> **RECORDS SUPPLIED**:
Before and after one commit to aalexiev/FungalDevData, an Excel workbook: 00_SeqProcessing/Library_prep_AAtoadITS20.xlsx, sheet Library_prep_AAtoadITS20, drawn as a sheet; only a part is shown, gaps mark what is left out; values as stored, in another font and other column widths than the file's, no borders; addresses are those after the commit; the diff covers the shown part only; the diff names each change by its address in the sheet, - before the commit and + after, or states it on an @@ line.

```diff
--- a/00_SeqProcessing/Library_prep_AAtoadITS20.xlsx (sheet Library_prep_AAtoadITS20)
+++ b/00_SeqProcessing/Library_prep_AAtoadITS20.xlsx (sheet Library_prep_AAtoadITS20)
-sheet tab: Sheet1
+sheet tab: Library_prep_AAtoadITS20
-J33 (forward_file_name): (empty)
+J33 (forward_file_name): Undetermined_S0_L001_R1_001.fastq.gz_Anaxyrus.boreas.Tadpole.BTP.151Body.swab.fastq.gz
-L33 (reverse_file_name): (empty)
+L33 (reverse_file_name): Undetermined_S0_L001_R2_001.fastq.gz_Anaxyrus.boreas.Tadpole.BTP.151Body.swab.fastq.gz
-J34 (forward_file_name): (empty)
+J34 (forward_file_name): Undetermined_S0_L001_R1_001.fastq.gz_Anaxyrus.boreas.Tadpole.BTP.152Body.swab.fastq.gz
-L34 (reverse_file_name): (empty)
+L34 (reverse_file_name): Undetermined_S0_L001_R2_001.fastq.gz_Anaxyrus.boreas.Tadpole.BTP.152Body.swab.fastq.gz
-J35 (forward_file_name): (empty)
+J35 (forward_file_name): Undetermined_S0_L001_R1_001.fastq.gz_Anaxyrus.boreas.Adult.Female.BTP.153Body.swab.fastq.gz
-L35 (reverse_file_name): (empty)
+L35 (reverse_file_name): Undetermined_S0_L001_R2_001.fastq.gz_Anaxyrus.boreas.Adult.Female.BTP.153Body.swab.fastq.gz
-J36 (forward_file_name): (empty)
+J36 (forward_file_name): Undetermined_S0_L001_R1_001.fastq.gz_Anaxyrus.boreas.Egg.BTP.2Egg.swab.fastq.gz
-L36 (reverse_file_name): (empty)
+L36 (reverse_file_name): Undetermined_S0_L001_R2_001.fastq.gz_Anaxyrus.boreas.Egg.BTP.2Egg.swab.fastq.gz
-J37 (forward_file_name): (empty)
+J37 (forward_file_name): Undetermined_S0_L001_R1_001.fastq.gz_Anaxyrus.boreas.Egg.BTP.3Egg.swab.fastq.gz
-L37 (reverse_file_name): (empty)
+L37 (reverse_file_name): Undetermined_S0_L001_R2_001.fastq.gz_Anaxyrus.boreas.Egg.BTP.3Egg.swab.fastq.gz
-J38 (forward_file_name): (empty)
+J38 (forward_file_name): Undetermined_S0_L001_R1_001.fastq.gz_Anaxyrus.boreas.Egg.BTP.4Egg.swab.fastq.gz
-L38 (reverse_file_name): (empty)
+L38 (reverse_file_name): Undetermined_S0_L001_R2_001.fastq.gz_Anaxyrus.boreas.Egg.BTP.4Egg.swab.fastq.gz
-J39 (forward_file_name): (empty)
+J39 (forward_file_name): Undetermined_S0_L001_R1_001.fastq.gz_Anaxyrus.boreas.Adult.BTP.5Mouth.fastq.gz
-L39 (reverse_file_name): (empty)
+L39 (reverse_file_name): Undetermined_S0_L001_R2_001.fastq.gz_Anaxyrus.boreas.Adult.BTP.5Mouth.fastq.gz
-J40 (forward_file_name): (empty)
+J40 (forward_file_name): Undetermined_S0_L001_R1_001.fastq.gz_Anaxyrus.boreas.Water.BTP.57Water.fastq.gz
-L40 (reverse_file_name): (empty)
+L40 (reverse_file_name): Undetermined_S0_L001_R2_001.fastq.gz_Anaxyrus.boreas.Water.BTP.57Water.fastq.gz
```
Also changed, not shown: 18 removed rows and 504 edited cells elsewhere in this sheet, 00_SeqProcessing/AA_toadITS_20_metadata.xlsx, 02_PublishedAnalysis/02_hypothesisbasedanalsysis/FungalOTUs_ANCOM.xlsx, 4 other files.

> **ASSIGNED TASK**:
Give the listing again. Leave every word as it stands.

> **SOLUTION TO THE EXERCISE**:
Before and after one commit to aalexiev/FungalDevData, an Excel workbook: 00_SeqProcessing/Library_prep_AAtoadITS20.xlsx, sheet Library_prep_AAtoadITS20, drawn as a sheet; only a part is shown, gaps mark what is left out; values as stored, in another font and other column widths than the file's, no borders; addresses are those after the commit; the diff covers the shown part only; the diff names each change by its address in the sheet, - before the commit and + after, or states it on an @@ line.

```diff
--- a/00_SeqProcessing/Library_prep_AAtoadITS20.xlsx (sheet Library_prep_AAtoadITS20)
+++ b/00_SeqProcessing/Library_prep_AAtoadITS20.xlsx (sheet Library_prep_AAtoadITS20)
-sheet tab: Sheet1
+sheet tab: Library_prep_AAtoadITS20
-J33 (forward_file_name): (empty)
+J33 (forward_file_name): Undetermined_S0_L001_R1_001.fastq.gz_Anaxyrus.boreas.Tadpole.BTP.151Body.swab.fastq.gz
-L33 (reverse_file_name): (empty)
+L33 (reverse_file_name): Undetermined_S0_L001_R2_001.fastq.gz_Anaxyrus.boreas.Tadpole.BTP.151Body.swab.fastq.gz
-J34 (forward_file_name): (empty)
+J34 (forward_file_name): Undetermined_S0_L001_R1_001.fastq.gz_Anaxyrus.boreas.Tadpole.BTP.152Body.swab.fastq.gz
-L34 (reverse_file_name): (empty)
+L34 (reverse_file_name): Undetermined_S0_L001_R2_001.fastq.gz_Anaxyrus.boreas.Tadpole.BTP.152Body.swab.fastq.gz
-J35 (forward_file_name): (empty)
+J35 (forward_file_name): Undetermined_S0_L001_R1_001.fastq.gz_Anaxyrus.boreas.Adult.Female.BTP.153Body.swab.fastq.gz
-L35 (reverse_file_name): (empty)
+L35 (reverse_file_name): Undetermined_S0_L001_R2_001.fastq.gz_Anaxyrus.boreas.Adult.Female.BTP.153Body.swab.fastq.gz
-J36 (forward_file_name): (empty)
+J36 (forward_file_name): Undetermined_S0_L001_R1_001.fastq.gz_Anaxyrus.boreas.Egg.BTP.2Egg.swab.fastq.gz
-L36 (reverse_file_name): (empty)
+L36 (reverse_file_name): Undetermined_S0_L001_R2_001.fastq.gz_Anaxyrus.boreas.Egg.BTP.2Egg.swab.fastq.gz
-J37 (forward_file_name): (empty)
+J37 (forward_file_name): Undetermined_S0_L001_R1_001.fastq.gz_Anaxyrus.boreas.Egg.BTP.3Egg.swab.fastq.gz
-L37 (reverse_file_name): (empty)
+L37 (reverse_file_name): Undetermined_S0_L001_R2_001.fastq.gz_Anaxyrus.boreas.Egg.BTP.3Egg.swab.fastq.gz
-J38 (forward_file_name): (empty)
+J38 (forward_file_name): Undetermined_S0_L001_R1_001.fastq.gz_Anaxyrus.boreas.Egg.BTP.4Egg.swab.fastq.gz
-L38 (reverse_file_name): (empty)
+L38 (reverse_file_name): Undetermined_S0_L001_R2_001.fastq.gz_Anaxyrus.boreas.Egg.BTP.4Egg.swab.fastq.gz
-J39 (forward_file_name): (empty)
+J39 (forward_file_name): Undetermined_S0_L001_R1_001.fastq.gz_Anaxyrus.boreas.Adult.BTP.5Mouth.fastq.gz
-L39 (reverse_file_name): (empty)
+L39 (reverse_file_name): Undetermined_S0_L001_R2_001.fastq.gz_Anaxyrus.boreas.Adult.BTP.5Mouth.fastq.gz
-J40 (forward_file_name): (empty)
+J40 (forward_file_name): Undetermined_S0_L001_R1_001.fastq.gz_Anaxyrus.boreas.Water.BTP.57Water.fastq.gz
-L40 (reverse_file_name): (empty)
+L40 (reverse_file_name): Undetermined_S0_L001_R2_001.fastq.gz_Anaxyrus.boreas.Water.BTP.57Water.fastq.gz
```
Also changed, not shown: 18 removed rows and 504 edited cells elsewhere in this sheet, 00_SeqProcessing/AA_toadITS_20_metadata.xlsx, 02_PublishedAnalysis/02_hypothesisbasedanalsysis/FungalOTUs_ANCOM.xlsx, 4 other files.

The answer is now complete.